BELLEVILLE — During pregame introductions, Althoff High football players Garland Henley, Nick Hawthorne, Luke Frazier and Keenen Young are getting shortchanged.
They are called receivers, but they do way more than that.
During a typical game, the group will catch passes, take handoffs as running backs, return kicks and/or punts and maybe run a reverse or two.
Limiting them to "receiver" is ignoring the many levels of contributions this talented group has made to the Crusaders' success.
Quarterback Eric Mertens has so many targets at his disposal that seven Althoff players have 10 or more receptions and five have caught TD passes.
"I love throwing to these guys, they're amazing," Mertens said. "They're all game-changers, they can turn any short route into a big play and they're all reliable, too."
The deep and experienced group is led by seniors Henley (32 catches, 649 yards, nine touchdowns) and Hawthorne (36 catches, 487 yards, six TDs) and Frazier (29 catches, 356 yards), a junior.
"It just depends on the defense who gets the ball," Hawthorne said. "It doesn't matter who gets the ball, as long as we're winning I'm happy. At any given time, somebody can step up with a big play."

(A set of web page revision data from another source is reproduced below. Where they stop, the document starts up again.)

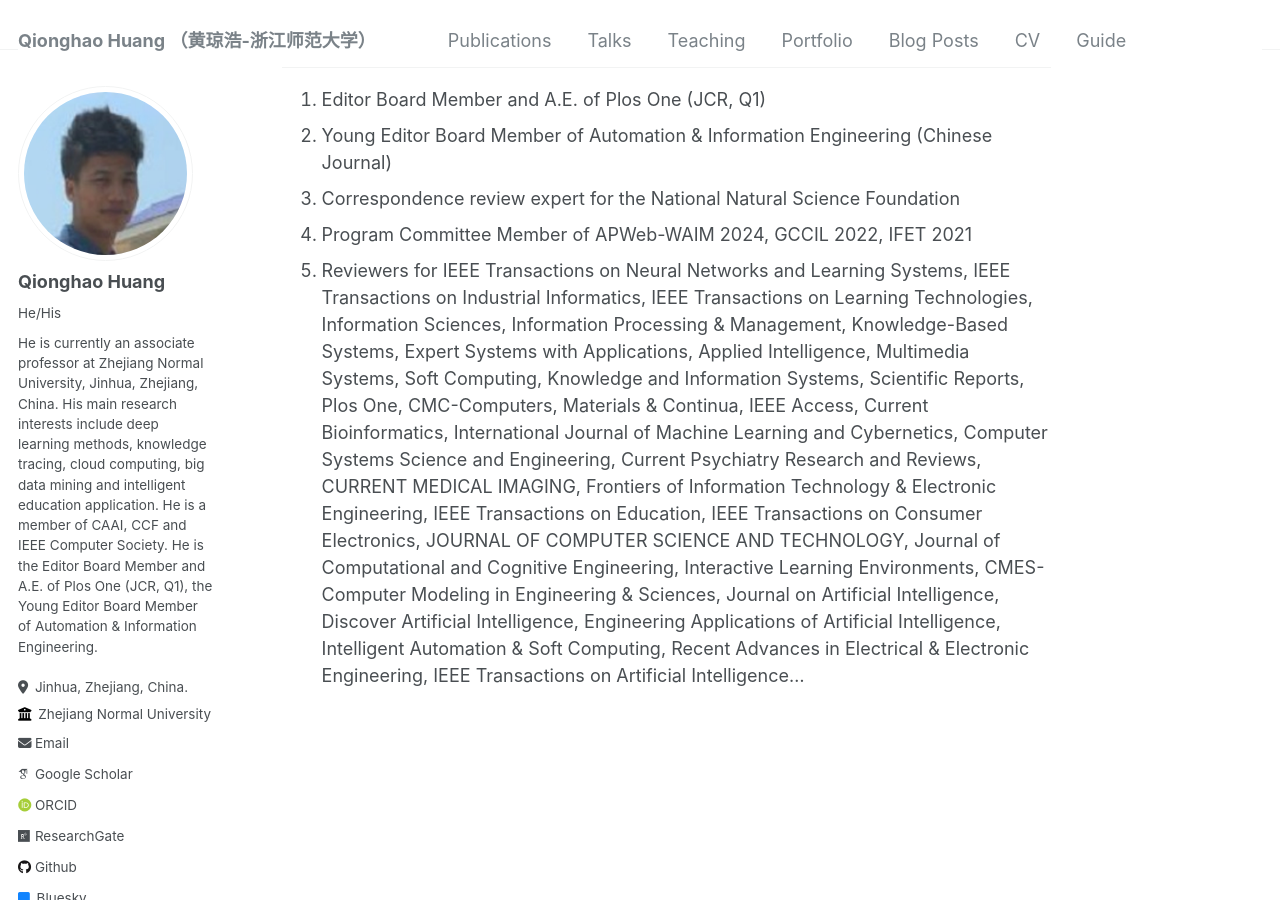
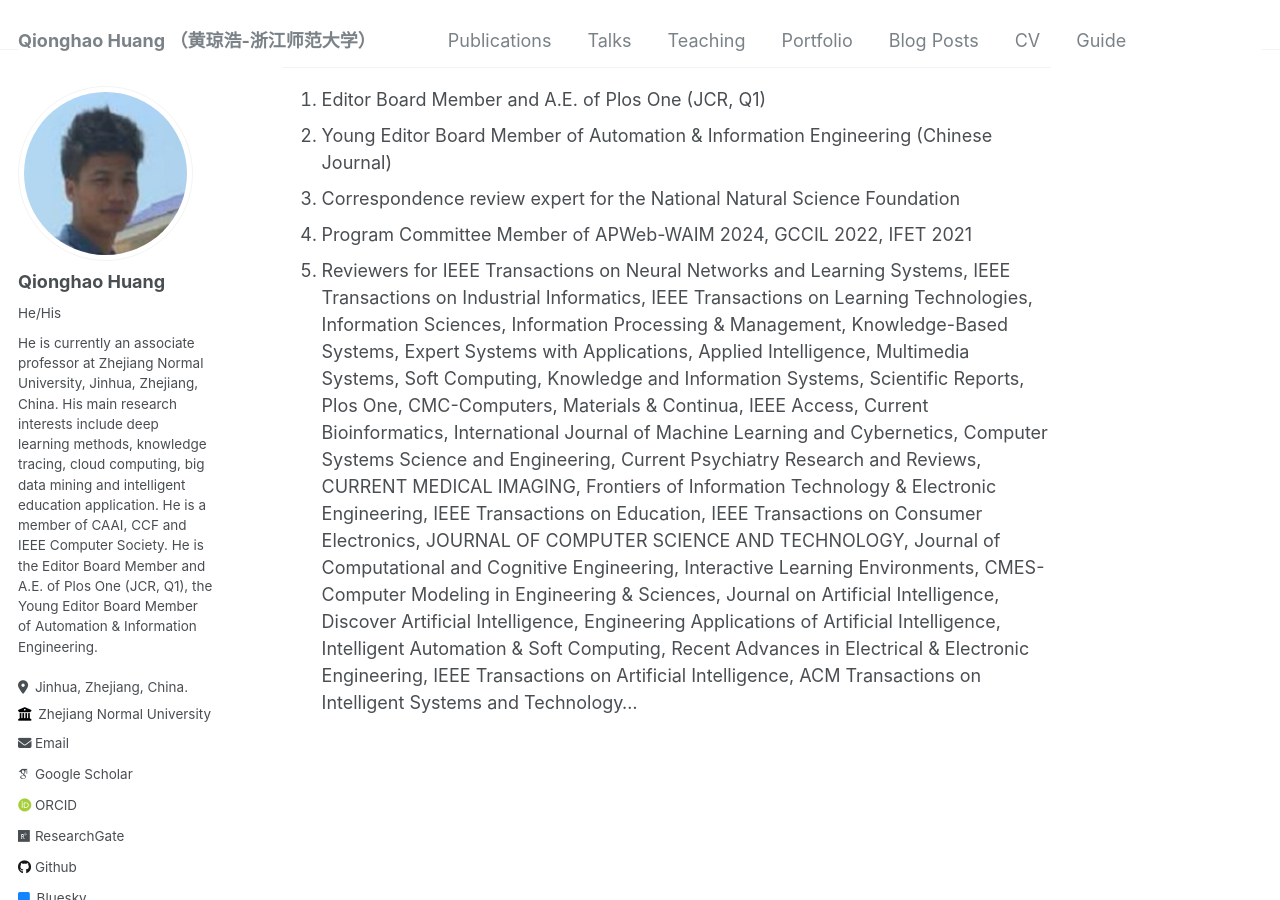
Before and after one commit to qhhuang-ai/qhhuang-ai.github.io, a Jekyll site: the page built from _pages/about.md, in a window 1280 px wide and 900 px high, scrolled down 9149 px. Built offline with Jekyll 4.4.1, drawn with Linux system fonts in a browser that asks for light colours; some web fonts are replaced; a script that is not in the unit is left out; comment, search, counter and statistics services are not loaded.

Commit message:
update CV

```diff
--- a/_pages/about.md
+++ b/_pages/about.md
@@ -95,4 +95,4 @@
 1. Correspondence review expert for the National Natural Science Foundation
 1. Program Committee Member of APWeb-WAIM 2024, GCCIL 2022, IFET 2021
 1. Reviewers for IEEE Transactions on Neural Networks and Learning Systems, IEEE Transactions on Industrial Informatics, IEEE Transactions on Learning Technologies, Information Sciences, Information Processing & Management, Knowledge-Based Systems, Expert Systems with Applications, Applied Intelligence, Multimedia Systems, Soft Computing, Knowledge and Information Systems, Scientific Reports, Plos One, CMC-Computers, Materials & Continua,  IEEE Access, Current Bioinformatics, International Journal of Machine Learning and Cybernetics, Computer Systems Science and Engineering, Current Psychiatry Research and Reviews, CURRENT MEDICAL IMAGING,  Frontiers of Information Technology & Electronic Engineering, IEEE Transactions on Education, IEEE Transactions on Consumer Electronics, JOURNAL OF COMPUTER SCIENCE AND TECHNOLOGY, Journal of Computational and Cognitive Engineering, Interactive Learning Environments, CMES-Computer Modeling in Engineering & Sciences, Journal on Artificial Intelligence, Discover Artificial Intelligence, Engineering Applications of Artificial Intelligence,
-Intelligent Automation & Soft Computing, Recent Advances in Electrical & Electronic Engineering, IEEE Transactions on Artificial Intelligence...
+Intelligent Automation & Soft Computing, Recent Advances in Electrical & Electronic Engineering, IEEE Transactions on Artificial Intelligence, ACM Transactions on Intelligent Systems and Technology...
```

The loss of bull-like running back Kameron Harris to graduation left the team a little thin in the backfield. Junior Dennis Jackson (892 yards, 11 TDs) has brought speed and elusiveness, but Althoff coach Ken Turner was looking for ways to more athletes involved in the offense.
As a result, Henley and Hawthorne have combined for 119 carries, 658 yards rushing and eight TDs.
"That's the difference with these kids, you can put them in the backfield and run jet (plays) with them," Turner said.
Henley's 24-yard TD run late in the third quarter Saturday in the quarterfinal win over Casey showed how dangerous he is in the open field.
"He runs through a lot of tackles like he did Saturday night and he's got one of the best pair of hands we've got on the team," Turner said.
Several times defenders had Henley squared up and they still couldn't stop him.
"Last year I don't think I had a lot of pressure on me, but I knew the team needed me more this year," Henley said. "I like to run the ball, period. When we're all playing together, it just feels good...like that's how we should be playing every game."
In the second-round win over Athens, Henley was double-covered most of the day and still caught a 41-yard touchdown pass.
But the rest of the receivers stepped up big, with Mertens utilizing seven different targets, completing 21-of-27 passes for 302 yards and two TDs.
"I enjoy the big plays, but it's more of a team thing for me," said Hawthorne, a distant cousin of former East St. Louis High All-American and University of Illinois starting cornerback Terry Hawthorne. "I don't think of what I did, I think of what everybody did to help us win.
"We're real close, closer than people think we are. We're a real tight family and we always watch out for each other."
Also catching passes this season have been Young (14 catches, 243 yards, two TDs), Michael Harris (10 catches, 147 yards), Brett Silvestri (14 catches, 139 yards, one TD), Dennis Jackson (14 catches, 115 yards, one TD) and Ryan Cannady (four catches, 75 yards).
Both Hawthorne and Henley have the speed and ability to take a quick out-pattern and turn it into a 50-yard gain.
Less than a minute after Chester took a 17-14 lead over Althoff early in the third quarter of the playoff opener, Hawthorne caught a short pass and left everyone trailing him along the sideline for a 68-yard TD.
Frazier is proud of being the fourth brother from his family to play for Althoff. He wears No. 42 in honor of older brother Tim Frazier, a former Althoff linebacker who died in a 2006 automobile accident.
"My brothers are big role models in my life," he said. "Being able to fill in their shoes at Althoff and carry on their legacy is kind of cool. They helped me a lot along the way."
Turner has coached all four Fraziers.
"(Luke) handles it well, the history of the brothers here and the great success that they all had here,' Turner said. "All the brothers were great and he's following right in their footsteps."
When Frazier missed four games with a microfracture in the femur bone near his knee, Michael Harris filled in immediately.
Frazier was hurt early in the Marion game and Harris finished the night with a career-high six catches for 118 yards. Harris -- a standout wrestler who is 5-foot-8 and just 140 pounds --also plays cornerback and is on most of Althoff's special teams.
"He's just a gutsy kid and anything you ask from him you get out of him," Turner said. "He doesn't look like he should be doing what he's doing, but his heart takes him a long way."
Young, a freshman, has been steadily taking on more responsibility. He opened eyes when he caught two TDs passes and returned a kickoff 82 yards for a third TD in Althoff's 38-14 win over Triad.
"The sky is the limit for that kid," Turner said. "He's a kid that's a matchup problem for the teams we've played and with him and Henley on the ends it's kind of tough. Adding him into this mix really made our receiving corps complete as far as the athletes we have at each spot."
Contact reporter Norm Sanders at firstname.lastname@example.org or 239-2454.